Napoli’s attacking forces consisted of their famed, “short-sized” trio made by José Callejon, Lorenzo Insigne, and Dries Mertens. While the Spaniard appeared a little out of focus and Lorenzo Il Magnifico was the most dangerous of the three – hitting Buffon’s post from the free-kick spot in the 23rd minute – Ciro Mertens could celebrate his contract renewal for Napoli in the best way despite leaving the pitch before full time.
In the 40th minute, Gigi Buffon saved from Diego Demme, then also deflected Lorenzo Insigne’s curl shot in the very next action. Napoli closed the first half attacking and collected the best chances, despite Juventus maintaining more ball possession. But the Olimpico show was a chain of errors with players from both sides struggling to even shot on target.
From the 64th minute on, the game turned into a waltz of substitutions – a scenario we will have to get used to for the remainder of the season. Maurizio Sarri replaced Douglas Costa with Danilo, advancing Juan Cuadrado from a right-back position to a right-winger one. He quickly aborted the experiment, however, as Aaron Ramsey eventually replaced the Colombian in Juve’s lineup.
Gennaro Gattuso’s answer was reshuffling his front-line with Matteo Politano and Arkadiusz Milik in place of José Callejon and Dries Mertens. Milik had a great chance right after his deployment, but his shot from close to the penalty kick spot hit the empty side stands of the Stadio Olimpico.
Sarri’s next move was pulling off Miralem Pjanic, replacing him with Federico Bernardeschi. Gattuso threw in the mix Allan Marques and then Elif Elmas, with the North Macedonian being the protagonist of Napoli’s clearest scoring chance in the 92nd minute.
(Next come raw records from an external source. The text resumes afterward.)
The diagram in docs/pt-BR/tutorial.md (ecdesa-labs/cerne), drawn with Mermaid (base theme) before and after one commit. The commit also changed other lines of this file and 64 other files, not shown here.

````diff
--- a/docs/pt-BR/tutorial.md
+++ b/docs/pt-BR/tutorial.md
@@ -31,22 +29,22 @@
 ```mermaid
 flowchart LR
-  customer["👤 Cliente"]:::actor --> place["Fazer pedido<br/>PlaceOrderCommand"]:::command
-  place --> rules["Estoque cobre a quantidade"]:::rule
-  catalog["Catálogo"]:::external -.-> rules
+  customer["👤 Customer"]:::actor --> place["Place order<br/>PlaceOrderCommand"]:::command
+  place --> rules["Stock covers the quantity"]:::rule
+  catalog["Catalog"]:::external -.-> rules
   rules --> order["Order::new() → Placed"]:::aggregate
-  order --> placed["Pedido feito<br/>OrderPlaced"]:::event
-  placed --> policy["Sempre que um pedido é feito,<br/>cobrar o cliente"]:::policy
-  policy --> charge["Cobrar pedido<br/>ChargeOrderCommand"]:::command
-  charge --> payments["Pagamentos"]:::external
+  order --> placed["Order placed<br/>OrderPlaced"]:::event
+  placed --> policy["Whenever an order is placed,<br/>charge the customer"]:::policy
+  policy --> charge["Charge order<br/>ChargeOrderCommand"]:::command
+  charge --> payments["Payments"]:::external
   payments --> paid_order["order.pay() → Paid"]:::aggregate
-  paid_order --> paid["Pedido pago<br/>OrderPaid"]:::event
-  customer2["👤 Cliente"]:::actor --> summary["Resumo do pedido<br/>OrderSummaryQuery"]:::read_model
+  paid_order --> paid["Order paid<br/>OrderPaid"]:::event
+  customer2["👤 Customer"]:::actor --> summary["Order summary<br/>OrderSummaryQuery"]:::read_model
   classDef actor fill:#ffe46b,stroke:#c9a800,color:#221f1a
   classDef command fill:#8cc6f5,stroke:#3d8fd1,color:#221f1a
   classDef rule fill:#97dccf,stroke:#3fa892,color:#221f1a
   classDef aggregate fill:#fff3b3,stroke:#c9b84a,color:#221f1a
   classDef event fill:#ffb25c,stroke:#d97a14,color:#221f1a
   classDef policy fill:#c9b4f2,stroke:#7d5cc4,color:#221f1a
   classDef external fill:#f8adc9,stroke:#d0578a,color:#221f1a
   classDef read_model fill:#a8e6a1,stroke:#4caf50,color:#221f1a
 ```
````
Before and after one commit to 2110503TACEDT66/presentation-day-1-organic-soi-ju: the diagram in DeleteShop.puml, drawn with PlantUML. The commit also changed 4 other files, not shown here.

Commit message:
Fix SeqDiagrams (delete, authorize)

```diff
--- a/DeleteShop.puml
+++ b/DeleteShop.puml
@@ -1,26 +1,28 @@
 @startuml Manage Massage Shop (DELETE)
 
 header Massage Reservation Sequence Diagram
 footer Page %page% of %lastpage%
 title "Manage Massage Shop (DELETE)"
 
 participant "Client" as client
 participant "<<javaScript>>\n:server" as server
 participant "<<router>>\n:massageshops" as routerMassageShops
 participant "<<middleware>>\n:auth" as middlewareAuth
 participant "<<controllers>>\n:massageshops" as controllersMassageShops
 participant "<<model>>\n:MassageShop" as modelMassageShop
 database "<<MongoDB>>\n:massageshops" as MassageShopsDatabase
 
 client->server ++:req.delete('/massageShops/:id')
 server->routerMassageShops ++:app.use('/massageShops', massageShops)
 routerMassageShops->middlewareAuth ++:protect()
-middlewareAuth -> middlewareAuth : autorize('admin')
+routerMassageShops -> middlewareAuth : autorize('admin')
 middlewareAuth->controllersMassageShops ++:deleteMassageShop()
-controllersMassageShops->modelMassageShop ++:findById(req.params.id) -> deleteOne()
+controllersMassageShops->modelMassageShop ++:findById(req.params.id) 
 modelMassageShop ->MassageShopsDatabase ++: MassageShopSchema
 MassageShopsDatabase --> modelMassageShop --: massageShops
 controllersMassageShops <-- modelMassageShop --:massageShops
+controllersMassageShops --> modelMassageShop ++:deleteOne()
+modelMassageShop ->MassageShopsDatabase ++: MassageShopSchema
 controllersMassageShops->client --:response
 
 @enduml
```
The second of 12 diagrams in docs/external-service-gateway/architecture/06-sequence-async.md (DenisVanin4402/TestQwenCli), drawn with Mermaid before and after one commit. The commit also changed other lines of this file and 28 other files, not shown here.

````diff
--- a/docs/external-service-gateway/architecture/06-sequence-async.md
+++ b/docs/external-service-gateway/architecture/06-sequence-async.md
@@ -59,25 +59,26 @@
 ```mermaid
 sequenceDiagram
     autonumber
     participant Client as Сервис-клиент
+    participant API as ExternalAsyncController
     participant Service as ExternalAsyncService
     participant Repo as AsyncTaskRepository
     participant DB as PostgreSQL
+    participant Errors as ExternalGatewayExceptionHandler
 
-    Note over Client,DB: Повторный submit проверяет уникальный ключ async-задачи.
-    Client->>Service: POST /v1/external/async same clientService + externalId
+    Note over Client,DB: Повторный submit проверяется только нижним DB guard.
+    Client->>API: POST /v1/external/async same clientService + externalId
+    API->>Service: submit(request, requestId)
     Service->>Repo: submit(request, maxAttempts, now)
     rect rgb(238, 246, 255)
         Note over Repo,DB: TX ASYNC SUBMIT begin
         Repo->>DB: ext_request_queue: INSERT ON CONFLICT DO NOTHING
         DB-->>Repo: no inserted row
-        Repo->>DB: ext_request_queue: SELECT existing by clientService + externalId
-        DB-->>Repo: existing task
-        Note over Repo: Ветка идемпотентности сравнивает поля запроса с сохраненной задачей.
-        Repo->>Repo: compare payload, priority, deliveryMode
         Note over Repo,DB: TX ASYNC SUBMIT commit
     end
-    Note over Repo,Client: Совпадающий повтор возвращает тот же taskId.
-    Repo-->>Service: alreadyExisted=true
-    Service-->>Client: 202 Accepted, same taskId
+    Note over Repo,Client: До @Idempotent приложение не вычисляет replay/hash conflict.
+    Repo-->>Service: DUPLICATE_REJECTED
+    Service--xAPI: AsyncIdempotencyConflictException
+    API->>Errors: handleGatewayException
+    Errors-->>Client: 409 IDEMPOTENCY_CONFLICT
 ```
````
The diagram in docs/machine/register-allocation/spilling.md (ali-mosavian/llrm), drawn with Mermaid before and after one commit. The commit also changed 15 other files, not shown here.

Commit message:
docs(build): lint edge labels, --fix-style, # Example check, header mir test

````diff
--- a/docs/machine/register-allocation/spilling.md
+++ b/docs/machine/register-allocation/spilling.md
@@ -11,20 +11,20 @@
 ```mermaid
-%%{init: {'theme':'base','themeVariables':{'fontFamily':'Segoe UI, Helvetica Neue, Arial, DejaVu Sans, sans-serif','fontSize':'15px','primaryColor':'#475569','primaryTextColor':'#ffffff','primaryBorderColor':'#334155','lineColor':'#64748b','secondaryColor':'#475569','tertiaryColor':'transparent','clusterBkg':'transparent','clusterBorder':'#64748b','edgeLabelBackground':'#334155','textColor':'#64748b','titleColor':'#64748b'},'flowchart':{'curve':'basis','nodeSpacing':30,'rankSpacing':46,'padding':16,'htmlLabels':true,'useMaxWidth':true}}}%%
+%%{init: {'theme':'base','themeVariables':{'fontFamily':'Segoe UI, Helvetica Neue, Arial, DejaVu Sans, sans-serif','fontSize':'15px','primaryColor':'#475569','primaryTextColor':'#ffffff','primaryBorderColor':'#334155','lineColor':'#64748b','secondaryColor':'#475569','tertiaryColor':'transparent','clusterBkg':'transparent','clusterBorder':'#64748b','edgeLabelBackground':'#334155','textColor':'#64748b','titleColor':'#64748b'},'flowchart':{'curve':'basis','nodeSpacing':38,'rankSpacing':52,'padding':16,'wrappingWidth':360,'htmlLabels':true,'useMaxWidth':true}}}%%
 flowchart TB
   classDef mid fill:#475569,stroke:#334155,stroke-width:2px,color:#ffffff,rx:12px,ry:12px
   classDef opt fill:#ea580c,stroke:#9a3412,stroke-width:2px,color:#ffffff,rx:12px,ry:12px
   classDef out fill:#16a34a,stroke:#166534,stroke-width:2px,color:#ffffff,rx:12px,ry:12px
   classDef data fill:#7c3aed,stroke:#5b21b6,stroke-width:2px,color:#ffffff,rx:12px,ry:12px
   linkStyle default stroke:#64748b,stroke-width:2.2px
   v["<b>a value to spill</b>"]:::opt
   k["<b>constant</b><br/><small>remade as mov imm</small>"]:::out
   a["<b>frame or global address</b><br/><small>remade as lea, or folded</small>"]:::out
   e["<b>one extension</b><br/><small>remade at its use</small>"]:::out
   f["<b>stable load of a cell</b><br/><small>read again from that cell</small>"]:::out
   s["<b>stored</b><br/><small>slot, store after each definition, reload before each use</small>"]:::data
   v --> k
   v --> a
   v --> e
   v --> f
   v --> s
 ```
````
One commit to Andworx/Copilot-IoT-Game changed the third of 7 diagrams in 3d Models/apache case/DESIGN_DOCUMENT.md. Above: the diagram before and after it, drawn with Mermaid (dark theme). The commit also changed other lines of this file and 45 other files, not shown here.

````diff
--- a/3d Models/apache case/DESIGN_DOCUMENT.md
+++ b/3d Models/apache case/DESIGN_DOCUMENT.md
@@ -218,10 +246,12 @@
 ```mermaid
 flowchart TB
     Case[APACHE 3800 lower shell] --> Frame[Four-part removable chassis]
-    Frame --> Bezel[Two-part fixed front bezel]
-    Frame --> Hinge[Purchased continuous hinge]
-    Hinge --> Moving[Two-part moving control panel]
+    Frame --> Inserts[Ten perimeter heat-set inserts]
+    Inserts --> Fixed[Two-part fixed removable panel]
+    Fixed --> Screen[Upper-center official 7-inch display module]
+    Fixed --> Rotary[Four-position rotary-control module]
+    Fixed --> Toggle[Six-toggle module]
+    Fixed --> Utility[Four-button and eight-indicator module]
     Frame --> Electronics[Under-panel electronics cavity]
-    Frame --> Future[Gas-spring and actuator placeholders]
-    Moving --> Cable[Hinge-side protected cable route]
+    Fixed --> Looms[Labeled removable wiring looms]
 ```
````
When Nikola Maksimovic’s header called Buffon to a prodigious save, Elmas failed a tap-in from point-blank range, seeing his shot deflected again by Buffon and then by the post.
The Coppa Italia modified rules dictated no extra-times in case of a draw and, considering what seen so far, it was better like that. The Partenopei won the penalty lottery scoring from all their four attempts, while Juventus missed their first two shots. Alex Meret stopped Paulo Dybala’s challenge, whereas Danilo’s shot ended up in the stands, delivering the Coppa Italia to Gattuso’s reborn Napoli.
June 17, 2020 – Coppa Italia 2019-2020 Final
NAPOLI-JUVENTUS 0-0 4-2 on penalties
PENALTY SEQUENCE: Dybala (J) saved, Insigne (N) goal, Danilo (J) out, Politano (N) goal, Bonucci (J) goal, Maksimovic (N) goal, Ramsey (J) goal, Milik (N) goal
|NAPOLI (4-3-3): Meret; Di Lorenzo, Maksimovic, Koulibaly, Mario Rui (79′ Hysaj); Fabian Ruiz (79′ Allan), Demme, Zielinski (87′ Elmas); Callejon (66′ Politano), Mertens (66′ Milik), Insigne (Karnezis, Ghoulam, Llorente, Lozano, Luperto, Manolas, Younes) Coach: Gattuso|
JUVENTUS (4-3-3): Buffon; Cuadrado (84′ Ramsey), Bonucci, De Ligt, Alex Sandro; Bentancur, Pjanic (73′ Bernardeschi), Matuidi; Dybala, Ronaldo, Douglas Costa (65′ Danilo) ( Szczesny, Pinsoglio, De Sciglio, Muratore, Olivieri, Rabiot, Rugani, Vrioni, Zanimacchia) Coach: Sarri
REFEREE: Mr. Doveri from Roma
NOTES: Yellow Cards: Mario Rui (N), Bonucci, Dybala (J); Extra Time: 1st Half 1′, 2nd Half 3′